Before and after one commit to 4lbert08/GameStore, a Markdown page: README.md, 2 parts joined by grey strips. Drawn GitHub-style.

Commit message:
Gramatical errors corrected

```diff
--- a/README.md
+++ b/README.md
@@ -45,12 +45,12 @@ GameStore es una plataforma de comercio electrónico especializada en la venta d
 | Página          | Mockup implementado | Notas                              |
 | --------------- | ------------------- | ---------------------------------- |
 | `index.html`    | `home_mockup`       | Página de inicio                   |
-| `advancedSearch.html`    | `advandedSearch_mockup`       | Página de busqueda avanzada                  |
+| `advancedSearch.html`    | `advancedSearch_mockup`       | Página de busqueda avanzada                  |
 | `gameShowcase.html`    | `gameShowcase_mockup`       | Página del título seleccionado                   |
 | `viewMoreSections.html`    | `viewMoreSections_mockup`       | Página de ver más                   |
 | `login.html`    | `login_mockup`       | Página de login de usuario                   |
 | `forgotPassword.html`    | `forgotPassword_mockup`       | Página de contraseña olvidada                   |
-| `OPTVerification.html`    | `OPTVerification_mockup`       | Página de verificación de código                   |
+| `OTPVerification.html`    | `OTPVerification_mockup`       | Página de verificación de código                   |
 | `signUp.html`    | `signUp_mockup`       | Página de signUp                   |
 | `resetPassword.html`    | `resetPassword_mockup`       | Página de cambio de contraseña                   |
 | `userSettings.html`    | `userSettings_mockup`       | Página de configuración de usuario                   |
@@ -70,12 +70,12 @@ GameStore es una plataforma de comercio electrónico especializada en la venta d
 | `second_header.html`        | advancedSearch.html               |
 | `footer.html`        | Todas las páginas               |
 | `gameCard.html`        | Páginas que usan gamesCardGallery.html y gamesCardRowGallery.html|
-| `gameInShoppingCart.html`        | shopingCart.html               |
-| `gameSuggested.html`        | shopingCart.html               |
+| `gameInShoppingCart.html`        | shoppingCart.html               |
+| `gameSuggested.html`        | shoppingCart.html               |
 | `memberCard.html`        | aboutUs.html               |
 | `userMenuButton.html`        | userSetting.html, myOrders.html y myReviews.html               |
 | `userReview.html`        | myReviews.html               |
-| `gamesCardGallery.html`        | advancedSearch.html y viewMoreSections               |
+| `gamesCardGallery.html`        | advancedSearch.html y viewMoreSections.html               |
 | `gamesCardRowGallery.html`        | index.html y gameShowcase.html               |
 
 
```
********************
Output the data once more, exactly as it appears above.

**OUTPUT OF THE TASK:**
Before and after one commit to 4lbert08/GameStore, a Markdown page: README.md, 2 parts joined by grey strips. Drawn GitHub-style.

Commit message:
Gramatical errors corrected

```diff
--- a/README.md
+++ b/README.md
@@ -45,12 +45,12 @@ GameStore es una plataforma de comercio electrónico especializada en la venta d
 | Página          | Mockup implementado | Notas                              |
 | --------------- | ------------------- | ---------------------------------- |
 | `index.html`    | `home_mockup`       | Página de inicio                   |
-| `advancedSearch.html`    | `advandedSearch_mockup`       | Página de busqueda avanzada                  |
+| `advancedSearch.html`    | `advancedSearch_mockup`       | Página de busqueda avanzada                  |
 | `gameShowcase.html`    | `gameShowcase_mockup`       | Página del título seleccionado                   |
 | `viewMoreSections.html`    | `viewMoreSections_mockup`       | Página de ver más                   |
 | `login.html`    | `login_mockup`       | Página de login de usuario                   |
 | `forgotPassword.html`    | `forgotPassword_mockup`       | Página de contraseña olvidada                   |
-| `OPTVerification.html`    | `OPTVerification_mockup`       | Página de verificación de código                   |
+| `OTPVerification.html`    | `OTPVerification_mockup`       | Página de verificación de código                   |
 | `signUp.html`    | `signUp_mockup`       | Página de signUp                   |
 | `resetPassword.html`    | `resetPassword_mockup`       | Página de cambio de contraseña                   |
 | `userSettings.html`    | `userSettings_mockup`       | Página de configuración de usuario                   |
@@ -70,12 +70,12 @@ GameStore es una plataforma de comercio electrónico especializada en la venta d
 | `second_header.html`        | advancedSearch.html               |
 | `footer.html`        | Todas las páginas               |
 | `gameCard.html`        | Páginas que usan gamesCardGallery.html y gamesCardRowGallery.html|
-| `gameInShoppingCart.html`        | shopingCart.html               |
-| `gameSuggested.html`        | shopingCart.html               |
+| `gameInShoppingCart.html`        | shoppingCart.html               |
+| `gameSuggested.html`        | shoppingCart.html               |
 | `memberCard.html`        | aboutUs.html               |
 | `userMenuButton.html`        | userSetting.html, myOrders.html y myReviews.html               |
 | `userReview.html`        | myReviews.html               |
-| `gamesCardGallery.html`        | advancedSearch.html y viewMoreSections               |
+| `gamesCardGallery.html`        | advancedSearch.html y viewMoreSections.html               |
 | `gamesCardRowGallery.html`        | index.html y gameShowcase.html               |
 
 
```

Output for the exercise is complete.